LONDON ON DECEMBER 2, 1917:1 a cold, rainy, windy day: gloomy weather to match British prospects in the stalemated Great War. The Italians had just met a disaster at Caporetto so complete that it seemed likely to take them out of combat altogether. The Russian Bolsheviks, who had seized power in Petrograd the month before, were preparing to negotiate their country’s surrender to Germany. On the Western Front the Entente and German forces continued to wreak havoc upon each other with neither end nor breakthrough in sight. But the Germans were gathering for another tremendous offensive, intending to win the war before American troops arrived in sufficient number to tip the balance against them. Somehow Britain and France must summon the resolve and the resources to hang on.
On Kingsway, near the Strand, despite the rain and wind and generally awful war news, a steady stream of beaming men and women poured into the London Opera House. They filled the tiers of boxes, the auditorium, the saloons, lounges, and foyers, even the corridors. The handsome structure, designed to hold 2,700, was filled to capacity and more. People waited outside in the street under their umbrellas. They would not leave.
Inside about a dozen men gathered near the stage. Among them were a former Liberal cabinet minister, Herbert Samuel; the assistant foreign secretary, Robert Cecil; an assistant secretary to the War Cabinet, Sir Mark Sykes; the unofficial head of the British Jewish community, Lord Rothschild; and the two most important leaders of wartime British Zionism, Chaim Weizmann and Nahum Sokolow. They, and all the rest, beamed with pleasure. When finally the doors closed and the crowd settled, Lord Rothschild, hands in his pockets, spoke first to the breathless, happy audience. “We are met on the most momentous occasion in the history of Judaism for the last eighteen hundred years,” he began. “We are here to return thanks to His Majesty’s government for a declaration which marked an epoch … For the first time since the dispersion, the Jewish people have received their proper status by the declaration of one of the great Powers.”
He referred, of course, to the Balfour Declaration, which the War Cabinet had agreed to one month earlier and published on November 9. By this document the British government pledged “to use their best endeavors to … [establish] in Palestine … a national home for the Jewish people.”

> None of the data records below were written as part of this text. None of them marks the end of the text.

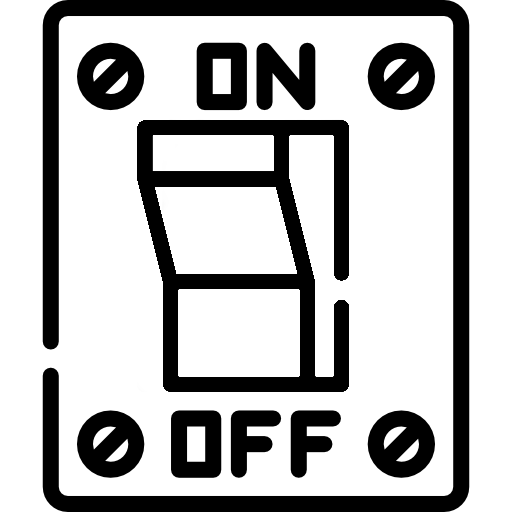
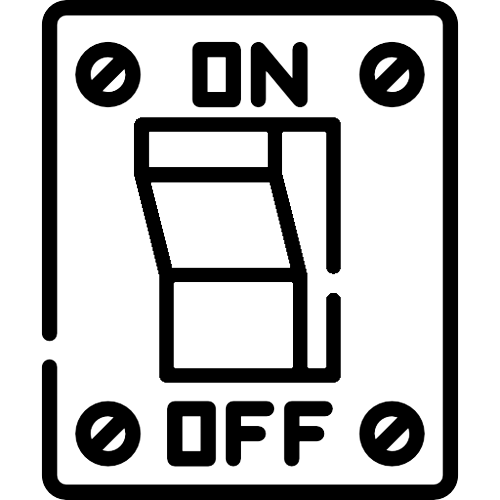
화면 비율 수정 및 깨짐 수정
commit

diff --git a/src/pages/Home.js b/src/pages/Home.js
@@ -3,7 +3,8 @@ import headerStyle from '../resources/css/components/Header.module.css';
 import darkMode from '../resources/css/components/DarkMode.module.css';
 
 import swtichWhiteImg from '../resources/images/switch_white.png';
-import swtichDarkImg from '../resources/images/switch_dark.png';
+import swtichDarkOffImg from '../resources/images/switch_dark_off.png';
+import swtichDarkOnImg from '../resources/images/switch_dark_on.png';
 import light from '../resources/images/light.png';
 import brokenLight from '../resources/images/brokenLight.png';
 
@@ -109,7 +110,7 @@ function Home() {
                 <img 
                     className={headerStyle.switchImg} 
                     onClick={handleToggleDarkMode} 
-                    src={(darkModeClass === 0) ? swtichDarkImg : swtichWhiteImg} 
+                    src={(darkModeClass === 0 && bulbBroken === 0) ? swtichDarkOffImg :((darkModeClass === 0 && bulbBroken === 1) ? swtichDarkOnImg : swtichWhiteImg)} 
                     alt="스위치 이미지"
                 />
             </div>

diff --git a/src/components/Header.js b/src/components/Header.js
@@ -1,7 +1,4 @@
 import headerStyle from '../resources/css/components/Header.module.css';
-import darkMode from '../resources/css/components/DarkMode.module.css';
-import swtichWhiteImg from '../resources/images/switch_white.png';
-import swtichDarkImg from '../resources/images/switch_dark.png';
 
 import { useState } from 'react';
 import React, { useEffect } from 'react';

One by one the men on the stage advanced to speak. One by one they offered thanks or congratulations and rosy predictions for the land to be freed, at long last, from the onerous Turkish yoke. Even an Arab spokesman, Sheikh Ismail Abdul al-Akki, foresaw the day when Palestine would again flow with milk and honey. Everyone said that the Declaration represented a historic gesture on the part of Britain and a historic achievement on the part of Zionism, the culmination of a joint effort that must lead to “Judea for the Jews,” as Robert Cecil put it. And because the Declaration also promised that “nothing shall be done which may prejudice the civil and religious rights of existing non-Jewish communities in Palestine,” they predicted that Jews and Arabs would share the land in harmony.
That last prophecy proved wishful thinking, but events have largely borne out the rest. Today we consider the Balfour Declaration a great marker in Jewish history, not merely a Zionist victory but a foundation stone of modern Israel. Some of us may know a bit about it: We may have read about the enormous effort, planning, and vision, as well as the unlikely alliances, prejudices, intrigues, and double-dealing, that went into its making. Few if any, however, can know that on the very day that the joyful throng gathered to celebrate at the London Opera House, Britain’s prime minister and his agents were engaged in secret maneuverings to detach the Ottoman Empire from the Central Powers. They were offering, among other inducements, that the Turkish flag could continue to fly over Palestine. But the Zionists had long deemed Ottoman rule in Palestine to be one of their chief obstacles. Most of them viewed Turkish suzerainty, no matter how attenuated, as intolerable. Had the Turks accepted Lloyd George’s offer, most Zionists, and certainly their most important leaders, would have felt that the British government had compromised, perhaps fatally, its recent pledge. In which case, no one today would pay much attention to the Balfour Declaration at all.
Of those secret dealings, two (or possibly three) men standing on the Opera House stage were well aware. They disapproved because they knew what the Zionist reaction would be, but they did not tell. Everyone else at the celebration remained in ignorance. That disparity of knowledge between government officials and the human objects of policy, and its potential for betrayal, encapsulates in a single moment the tortuous process that had led to the Balfour Declaration—and nearly to its swift negation. The meeting at the London Opera House on December 2 crystallized a convoluted history that too often has been conceived as an irresistible forward march. This book will show that the lead-up to the Balfour Declaration was anything but a simple triumphal progress. And since intrigue and double-dealing as much as bravery and vision were of its essence, the Balfour Declaration resulted not merely in celebration and congratulation but soon enough in disillusionment, distrust, and resentment. Nearly a century later these bitter emotions remain; compounded over the years, they continue tragically, bloodily, to unwind.